**PROBLEM REQUIREMENTS**: Please repeat the data in full, character for character.

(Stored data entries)
.....

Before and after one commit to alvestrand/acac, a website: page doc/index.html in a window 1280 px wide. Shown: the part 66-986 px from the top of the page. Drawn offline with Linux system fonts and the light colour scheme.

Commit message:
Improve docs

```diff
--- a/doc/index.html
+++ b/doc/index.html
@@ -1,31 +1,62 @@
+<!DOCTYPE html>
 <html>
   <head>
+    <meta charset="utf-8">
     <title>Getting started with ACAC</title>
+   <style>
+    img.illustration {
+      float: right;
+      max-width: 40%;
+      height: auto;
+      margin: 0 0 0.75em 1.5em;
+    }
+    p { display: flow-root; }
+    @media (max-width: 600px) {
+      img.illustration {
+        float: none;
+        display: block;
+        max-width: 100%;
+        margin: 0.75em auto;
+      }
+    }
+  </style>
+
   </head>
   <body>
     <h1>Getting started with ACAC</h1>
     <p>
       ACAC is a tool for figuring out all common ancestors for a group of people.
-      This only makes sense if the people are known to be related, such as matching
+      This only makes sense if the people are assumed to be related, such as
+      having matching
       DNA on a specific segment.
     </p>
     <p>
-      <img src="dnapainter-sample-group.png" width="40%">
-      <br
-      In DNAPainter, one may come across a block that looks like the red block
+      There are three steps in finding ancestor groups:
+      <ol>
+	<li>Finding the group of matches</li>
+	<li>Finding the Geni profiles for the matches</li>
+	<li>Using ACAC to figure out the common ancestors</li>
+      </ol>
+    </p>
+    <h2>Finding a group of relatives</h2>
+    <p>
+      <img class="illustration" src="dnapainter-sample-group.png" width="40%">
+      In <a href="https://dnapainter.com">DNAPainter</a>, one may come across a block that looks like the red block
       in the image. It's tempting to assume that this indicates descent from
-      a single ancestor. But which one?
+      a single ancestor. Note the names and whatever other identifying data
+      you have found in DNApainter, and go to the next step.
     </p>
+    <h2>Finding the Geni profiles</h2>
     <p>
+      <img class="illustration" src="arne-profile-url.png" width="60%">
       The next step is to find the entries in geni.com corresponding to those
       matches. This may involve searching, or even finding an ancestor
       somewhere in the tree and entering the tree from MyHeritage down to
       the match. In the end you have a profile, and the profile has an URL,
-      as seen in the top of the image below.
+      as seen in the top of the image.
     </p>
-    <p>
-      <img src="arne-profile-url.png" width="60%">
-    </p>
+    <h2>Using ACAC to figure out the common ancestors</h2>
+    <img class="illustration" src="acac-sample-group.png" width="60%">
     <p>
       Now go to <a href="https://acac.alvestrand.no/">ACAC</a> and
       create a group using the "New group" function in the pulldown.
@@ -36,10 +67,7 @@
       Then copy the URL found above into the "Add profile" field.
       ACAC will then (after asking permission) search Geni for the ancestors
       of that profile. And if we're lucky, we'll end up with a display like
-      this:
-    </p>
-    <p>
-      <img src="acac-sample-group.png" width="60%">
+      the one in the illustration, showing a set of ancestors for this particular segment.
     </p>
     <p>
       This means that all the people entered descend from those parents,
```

.....

**OUTPUT OF THE EXERCISE**:
Before and after one commit to alvestrand/acac, a website: page doc/index.html in a window 1280 px wide. Shown: the part 66-986 px from the top of the page. Drawn offline with Linux system fonts and the light colour scheme.

Commit message:
Improve docs

```diff
--- a/doc/index.html
+++ b/doc/index.html
@@ -1,31 +1,62 @@
+<!DOCTYPE html>
 <html>
   <head>
+    <meta charset="utf-8">
     <title>Getting started with ACAC</title>
+   <style>
+    img.illustration {
+      float: right;
+      max-width: 40%;
+      height: auto;
+      margin: 0 0 0.75em 1.5em;
+    }
+    p { display: flow-root; }
+    @media (max-width: 600px) {
+      img.illustration {
+        float: none;
+        display: block;
+        max-width: 100%;
+        margin: 0.75em auto;
+      }
+    }
+  </style>
+
   </head>
   <body>
     <h1>Getting started with ACAC</h1>
     <p>
       ACAC is a tool for figuring out all common ancestors for a group of people.
-      This only makes sense if the people are known to be related, such as matching
+      This only makes sense if the people are assumed to be related, such as
+      having matching
       DNA on a specific segment.
     </p>
     <p>
-      <img src="dnapainter-sample-group.png" width="40%">
-      <br
-      In DNAPainter, one may come across a block that looks like the red block
+      There are three steps in finding ancestor groups:
+      <ol>
+	<li>Finding the group of matches</li>
+	<li>Finding the Geni profiles for the matches</li>
+	<li>Using ACAC to figure out the common ancestors</li>
+      </ol>
+    </p>
+    <h2>Finding a group of relatives</h2>
+    <p>
+      <img class="illustration" src="dnapainter-sample-group.png" width="40%">
+      In <a href="https://dnapainter.com">DNAPainter</a>, one may come across a block that looks like the red block
       in the image. It's tempting to assume that this indicates descent from
-      a single ancestor. But which one?
+      a single ancestor. Note the names and whatever other identifying data
+      you have found in DNApainter, and go to the next step.
     </p>
+    <h2>Finding the Geni profiles</h2>
     <p>
+      <img class="illustration" src="arne-profile-url.png" width="60%">
       The next step is to find the entries in geni.com corresponding to those
       matches. This may involve searching, or even finding an ancestor
       somewhere in the tree and entering the tree from MyHeritage down to
       the match. In the end you have a profile, and the profile has an URL,
-      as seen in the top of the image below.
+      as seen in the top of the image.
     </p>
-    <p>
-      <img src="arne-profile-url.png" width="60%">
-    </p>
+    <h2>Using ACAC to figure out the common ancestors</h2>
+    <img class="illustration" src="acac-sample-group.png" width="60%">
     <p>
       Now go to <a href="https://acac.alvestrand.no/">ACAC</a> and
       create a group using the "New group" function in the pulldown.
@@ -36,10 +67,7 @@
       Then copy the URL found above into the "Add profile" field.
       ACAC will then (after asking permission) search Geni for the ancestors
       of that profile. And if we're lucky, we'll end up with a display like
-      this:
-    </p>
-    <p>
-      <img src="acac-sample-group.png" width="60%">
+      the one in the illustration, showing a set of ancestors for this particular segment.
     </p>
     <p>
       This means that all the people entered descend from those parents,
```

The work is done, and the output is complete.